(Edit tracking data)
· · · ·

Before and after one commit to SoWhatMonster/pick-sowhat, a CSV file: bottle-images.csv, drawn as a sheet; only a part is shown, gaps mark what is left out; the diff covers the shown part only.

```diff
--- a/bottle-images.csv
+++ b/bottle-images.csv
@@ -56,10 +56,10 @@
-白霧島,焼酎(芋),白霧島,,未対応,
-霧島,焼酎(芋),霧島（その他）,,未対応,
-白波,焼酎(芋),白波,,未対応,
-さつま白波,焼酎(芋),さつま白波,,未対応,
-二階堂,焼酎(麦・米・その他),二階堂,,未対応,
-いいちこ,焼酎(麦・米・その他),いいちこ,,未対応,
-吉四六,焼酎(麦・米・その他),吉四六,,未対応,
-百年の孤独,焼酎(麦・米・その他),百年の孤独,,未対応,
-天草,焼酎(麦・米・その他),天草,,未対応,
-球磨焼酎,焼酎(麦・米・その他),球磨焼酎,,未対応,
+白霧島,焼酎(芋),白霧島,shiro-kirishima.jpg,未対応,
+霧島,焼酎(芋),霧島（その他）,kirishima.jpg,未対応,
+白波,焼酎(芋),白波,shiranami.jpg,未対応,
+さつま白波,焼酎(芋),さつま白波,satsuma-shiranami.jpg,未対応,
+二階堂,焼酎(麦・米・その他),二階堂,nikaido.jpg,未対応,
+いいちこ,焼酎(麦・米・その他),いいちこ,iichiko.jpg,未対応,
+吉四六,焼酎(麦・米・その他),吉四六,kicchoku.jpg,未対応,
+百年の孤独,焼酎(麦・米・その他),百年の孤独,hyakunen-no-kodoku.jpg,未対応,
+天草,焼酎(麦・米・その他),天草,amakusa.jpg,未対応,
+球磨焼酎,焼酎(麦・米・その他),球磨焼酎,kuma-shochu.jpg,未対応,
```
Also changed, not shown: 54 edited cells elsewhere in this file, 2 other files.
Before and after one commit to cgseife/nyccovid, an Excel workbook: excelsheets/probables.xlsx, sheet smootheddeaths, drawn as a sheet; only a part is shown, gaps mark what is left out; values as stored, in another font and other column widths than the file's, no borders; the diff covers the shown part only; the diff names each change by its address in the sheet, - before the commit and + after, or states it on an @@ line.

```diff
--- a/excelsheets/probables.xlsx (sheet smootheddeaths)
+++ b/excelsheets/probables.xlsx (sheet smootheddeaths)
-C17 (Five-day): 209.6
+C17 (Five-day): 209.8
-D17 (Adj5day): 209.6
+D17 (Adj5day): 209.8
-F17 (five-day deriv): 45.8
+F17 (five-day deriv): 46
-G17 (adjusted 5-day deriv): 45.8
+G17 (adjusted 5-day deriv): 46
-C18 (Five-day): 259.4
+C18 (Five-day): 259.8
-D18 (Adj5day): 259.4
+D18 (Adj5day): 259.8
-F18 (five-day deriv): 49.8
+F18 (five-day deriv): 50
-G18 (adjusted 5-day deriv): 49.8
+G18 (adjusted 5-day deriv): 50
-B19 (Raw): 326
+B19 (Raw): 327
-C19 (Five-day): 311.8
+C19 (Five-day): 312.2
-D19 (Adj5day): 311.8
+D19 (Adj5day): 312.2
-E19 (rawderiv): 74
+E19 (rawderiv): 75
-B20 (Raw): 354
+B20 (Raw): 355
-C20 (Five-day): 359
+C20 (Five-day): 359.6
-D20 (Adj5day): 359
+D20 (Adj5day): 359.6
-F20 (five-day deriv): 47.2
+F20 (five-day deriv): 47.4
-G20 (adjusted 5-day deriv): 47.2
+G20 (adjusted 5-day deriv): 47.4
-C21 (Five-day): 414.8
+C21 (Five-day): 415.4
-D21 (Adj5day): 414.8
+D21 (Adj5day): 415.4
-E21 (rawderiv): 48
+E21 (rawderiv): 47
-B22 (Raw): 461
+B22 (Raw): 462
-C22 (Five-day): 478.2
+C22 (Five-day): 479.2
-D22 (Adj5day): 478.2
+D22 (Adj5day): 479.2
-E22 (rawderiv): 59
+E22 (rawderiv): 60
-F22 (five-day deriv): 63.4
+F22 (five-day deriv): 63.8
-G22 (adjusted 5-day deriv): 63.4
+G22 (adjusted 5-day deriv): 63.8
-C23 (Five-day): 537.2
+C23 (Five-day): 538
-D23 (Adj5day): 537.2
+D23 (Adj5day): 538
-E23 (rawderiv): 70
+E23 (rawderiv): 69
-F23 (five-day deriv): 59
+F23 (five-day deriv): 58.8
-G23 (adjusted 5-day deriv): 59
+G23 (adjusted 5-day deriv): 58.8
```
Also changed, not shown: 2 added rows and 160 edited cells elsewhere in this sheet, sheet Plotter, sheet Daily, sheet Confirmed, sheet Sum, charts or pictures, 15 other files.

· · · ·

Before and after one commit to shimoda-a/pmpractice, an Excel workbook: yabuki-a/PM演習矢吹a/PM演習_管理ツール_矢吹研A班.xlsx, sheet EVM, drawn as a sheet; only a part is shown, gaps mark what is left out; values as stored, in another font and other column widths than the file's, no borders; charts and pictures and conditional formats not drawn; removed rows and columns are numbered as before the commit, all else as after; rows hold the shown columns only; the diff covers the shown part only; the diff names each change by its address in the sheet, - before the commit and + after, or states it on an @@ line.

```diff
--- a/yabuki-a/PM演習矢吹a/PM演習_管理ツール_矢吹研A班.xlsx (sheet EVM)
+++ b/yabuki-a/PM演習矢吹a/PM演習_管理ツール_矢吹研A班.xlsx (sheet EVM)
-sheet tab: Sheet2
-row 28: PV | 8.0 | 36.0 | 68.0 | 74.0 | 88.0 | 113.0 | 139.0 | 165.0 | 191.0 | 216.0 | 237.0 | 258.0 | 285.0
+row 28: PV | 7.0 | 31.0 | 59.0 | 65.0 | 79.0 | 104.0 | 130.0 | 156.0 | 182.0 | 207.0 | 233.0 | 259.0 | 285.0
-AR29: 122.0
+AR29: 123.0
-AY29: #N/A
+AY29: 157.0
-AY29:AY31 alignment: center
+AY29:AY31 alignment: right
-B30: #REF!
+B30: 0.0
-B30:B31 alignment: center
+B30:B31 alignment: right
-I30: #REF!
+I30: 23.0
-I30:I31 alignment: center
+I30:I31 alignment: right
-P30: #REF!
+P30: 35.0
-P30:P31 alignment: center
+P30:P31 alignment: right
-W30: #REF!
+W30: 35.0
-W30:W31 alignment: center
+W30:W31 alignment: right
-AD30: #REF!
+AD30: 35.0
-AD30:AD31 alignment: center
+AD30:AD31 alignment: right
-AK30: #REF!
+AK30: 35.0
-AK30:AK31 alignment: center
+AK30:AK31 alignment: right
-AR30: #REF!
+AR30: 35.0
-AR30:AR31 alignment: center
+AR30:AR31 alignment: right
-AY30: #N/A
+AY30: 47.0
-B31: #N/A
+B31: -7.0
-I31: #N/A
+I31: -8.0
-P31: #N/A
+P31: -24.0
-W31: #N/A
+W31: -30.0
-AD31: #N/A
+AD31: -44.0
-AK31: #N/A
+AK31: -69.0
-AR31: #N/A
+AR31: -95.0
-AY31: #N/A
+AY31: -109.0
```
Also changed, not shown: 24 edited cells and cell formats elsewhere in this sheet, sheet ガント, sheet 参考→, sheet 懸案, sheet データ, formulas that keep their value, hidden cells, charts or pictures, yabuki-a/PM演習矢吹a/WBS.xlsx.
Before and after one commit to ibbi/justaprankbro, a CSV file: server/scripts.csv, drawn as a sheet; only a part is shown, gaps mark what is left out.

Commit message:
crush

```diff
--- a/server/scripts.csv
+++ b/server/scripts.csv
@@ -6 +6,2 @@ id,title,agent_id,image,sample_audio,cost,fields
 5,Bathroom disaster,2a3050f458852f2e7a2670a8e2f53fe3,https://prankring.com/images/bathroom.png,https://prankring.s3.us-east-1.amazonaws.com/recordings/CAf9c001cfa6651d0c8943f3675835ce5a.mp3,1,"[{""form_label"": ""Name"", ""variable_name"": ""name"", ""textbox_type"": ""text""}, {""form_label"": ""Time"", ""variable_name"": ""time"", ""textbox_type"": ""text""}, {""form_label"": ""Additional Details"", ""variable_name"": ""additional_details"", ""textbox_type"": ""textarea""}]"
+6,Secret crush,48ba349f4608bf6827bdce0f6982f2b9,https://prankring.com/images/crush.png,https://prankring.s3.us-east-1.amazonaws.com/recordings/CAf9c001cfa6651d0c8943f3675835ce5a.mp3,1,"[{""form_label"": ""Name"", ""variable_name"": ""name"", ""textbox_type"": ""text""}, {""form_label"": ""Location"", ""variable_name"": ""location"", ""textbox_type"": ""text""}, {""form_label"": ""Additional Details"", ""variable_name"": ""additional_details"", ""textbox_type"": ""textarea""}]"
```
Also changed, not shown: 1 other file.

· · · ·

Could you find every line in the records above that has the string "scripts" and copy it?

Before and after one commit to ibbi/justaprankbro, a CSV file: server/scripts.csv, drawn as a sheet; only a part is shown, gaps mark what is left out.
--- a/server/scripts.csv
+++ b/server/scripts.csv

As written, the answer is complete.